Each entry that follows should be retyped in full and exactly.

_Exercise input:_
[Start of Attachment]

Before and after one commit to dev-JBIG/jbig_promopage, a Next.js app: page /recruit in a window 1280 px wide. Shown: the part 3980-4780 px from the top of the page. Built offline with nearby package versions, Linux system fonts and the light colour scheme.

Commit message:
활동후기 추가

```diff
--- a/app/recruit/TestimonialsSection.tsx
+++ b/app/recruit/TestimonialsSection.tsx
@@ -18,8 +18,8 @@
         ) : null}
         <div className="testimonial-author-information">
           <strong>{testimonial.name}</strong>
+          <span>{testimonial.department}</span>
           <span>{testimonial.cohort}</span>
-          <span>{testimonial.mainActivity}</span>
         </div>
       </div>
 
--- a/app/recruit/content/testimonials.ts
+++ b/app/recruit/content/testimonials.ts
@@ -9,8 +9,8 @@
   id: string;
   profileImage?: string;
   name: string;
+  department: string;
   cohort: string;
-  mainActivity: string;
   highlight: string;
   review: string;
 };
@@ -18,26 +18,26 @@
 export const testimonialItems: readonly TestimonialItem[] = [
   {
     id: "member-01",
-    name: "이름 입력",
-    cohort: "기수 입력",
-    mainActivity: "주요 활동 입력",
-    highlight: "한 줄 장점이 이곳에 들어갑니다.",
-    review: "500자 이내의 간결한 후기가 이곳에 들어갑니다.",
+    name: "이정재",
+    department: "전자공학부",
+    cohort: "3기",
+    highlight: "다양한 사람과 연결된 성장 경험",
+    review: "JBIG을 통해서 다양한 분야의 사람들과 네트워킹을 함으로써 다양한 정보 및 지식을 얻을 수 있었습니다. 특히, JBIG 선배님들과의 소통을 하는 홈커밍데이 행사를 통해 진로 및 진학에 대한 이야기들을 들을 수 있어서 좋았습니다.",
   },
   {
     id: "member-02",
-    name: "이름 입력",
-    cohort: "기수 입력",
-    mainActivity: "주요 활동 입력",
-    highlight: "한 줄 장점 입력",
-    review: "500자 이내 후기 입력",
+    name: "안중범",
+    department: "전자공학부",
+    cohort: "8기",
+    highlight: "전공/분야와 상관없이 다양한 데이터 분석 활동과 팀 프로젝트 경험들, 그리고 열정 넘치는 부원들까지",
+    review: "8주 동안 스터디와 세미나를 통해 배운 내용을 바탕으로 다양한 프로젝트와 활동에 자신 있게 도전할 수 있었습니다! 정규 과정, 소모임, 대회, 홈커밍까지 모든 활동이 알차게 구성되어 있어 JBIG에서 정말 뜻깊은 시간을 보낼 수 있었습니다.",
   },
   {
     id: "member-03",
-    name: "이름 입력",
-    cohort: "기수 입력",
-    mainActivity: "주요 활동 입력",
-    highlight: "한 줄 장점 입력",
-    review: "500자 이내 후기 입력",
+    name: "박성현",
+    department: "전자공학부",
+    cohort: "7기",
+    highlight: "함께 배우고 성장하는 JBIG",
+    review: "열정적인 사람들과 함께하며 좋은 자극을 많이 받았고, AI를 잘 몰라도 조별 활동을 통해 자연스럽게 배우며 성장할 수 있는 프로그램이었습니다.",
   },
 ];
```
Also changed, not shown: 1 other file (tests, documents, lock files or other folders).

[End of Attachment]

_Reply to the task:_
Before and after one commit to dev-JBIG/jbig_promopage, a Next.js app: page /recruit in a window 1280 px wide. Shown: the part 3980-4780 px from the top of the page. Built offline with nearby package versions, Linux system fonts and the light colour scheme.

Commit message:
활동후기 추가

```diff
--- a/app/recruit/TestimonialsSection.tsx
+++ b/app/recruit/TestimonialsSection.tsx
@@ -18,8 +18,8 @@
         ) : null}
         <div className="testimonial-author-information">
           <strong>{testimonial.name}</strong>
+          <span>{testimonial.department}</span>
           <span>{testimonial.cohort}</span>
-          <span>{testimonial.mainActivity}</span>
         </div>
       </div>
 
--- a/app/recruit/content/testimonials.ts
+++ b/app/recruit/content/testimonials.ts
@@ -9,8 +9,8 @@
   id: string;
   profileImage?: string;
   name: string;
+  department: string;
   cohort: string;
-  mainActivity: string;
   highlight: string;
   review: string;
 };
@@ -18,26 +18,26 @@
 export const testimonialItems: readonly TestimonialItem[] = [
   {
     id: "member-01",
-    name: "이름 입력",
-    cohort: "기수 입력",
-    mainActivity: "주요 활동 입력",
-    highlight: "한 줄 장점이 이곳에 들어갑니다.",
-    review: "500자 이내의 간결한 후기가 이곳에 들어갑니다.",
+    name: "이정재",
+    department: "전자공학부",
+    cohort: "3기",
+    highlight: "다양한 사람과 연결된 성장 경험",
+    review: "JBIG을 통해서 다양한 분야의 사람들과 네트워킹을 함으로써 다양한 정보 및 지식을 얻을 수 있었습니다. 특히, JBIG 선배님들과의 소통을 하는 홈커밍데이 행사를 통해 진로 및 진학에 대한 이야기들을 들을 수 있어서 좋았습니다.",
   },
   {
     id: "member-02",
-    name: "이름 입력",
-    cohort: "기수 입력",
-    mainActivity: "주요 활동 입력",
-    highlight: "한 줄 장점 입력",
-    review: "500자 이내 후기 입력",
+    name: "안중범",
+    department: "전자공학부",
+    cohort: "8기",
+    highlight: "전공/분야와 상관없이 다양한 데이터 분석 활동과 팀 프로젝트 경험들, 그리고 열정 넘치는 부원들까지",
+    review: "8주 동안 스터디와 세미나를 통해 배운 내용을 바탕으로 다양한 프로젝트와 활동에 자신 있게 도전할 수 있었습니다! 정규 과정, 소모임, 대회, 홈커밍까지 모든 활동이 알차게 구성되어 있어 JBIG에서 정말 뜻깊은 시간을 보낼 수 있었습니다.",
   },
   {
     id: "member-03",
-    name: "이름 입력",
-    cohort: "기수 입력",
-    mainActivity: "주요 활동 입력",
-    highlight: "한 줄 장점 입력",
-    review: "500자 이내 후기 입력",
+    name: "박성현",
+    department: "전자공학부",
+    cohort: "7기",
+    highlight: "함께 배우고 성장하는 JBIG",
+    review: "열정적인 사람들과 함께하며 좋은 자극을 많이 받았고, AI를 잘 몰라도 조별 활동을 통해 자연스럽게 배우며 성장할 수 있는 프로그램이었습니다.",
   },
 ];
```
Also changed, not shown: 1 other file (tests, documents, lock files or other folders).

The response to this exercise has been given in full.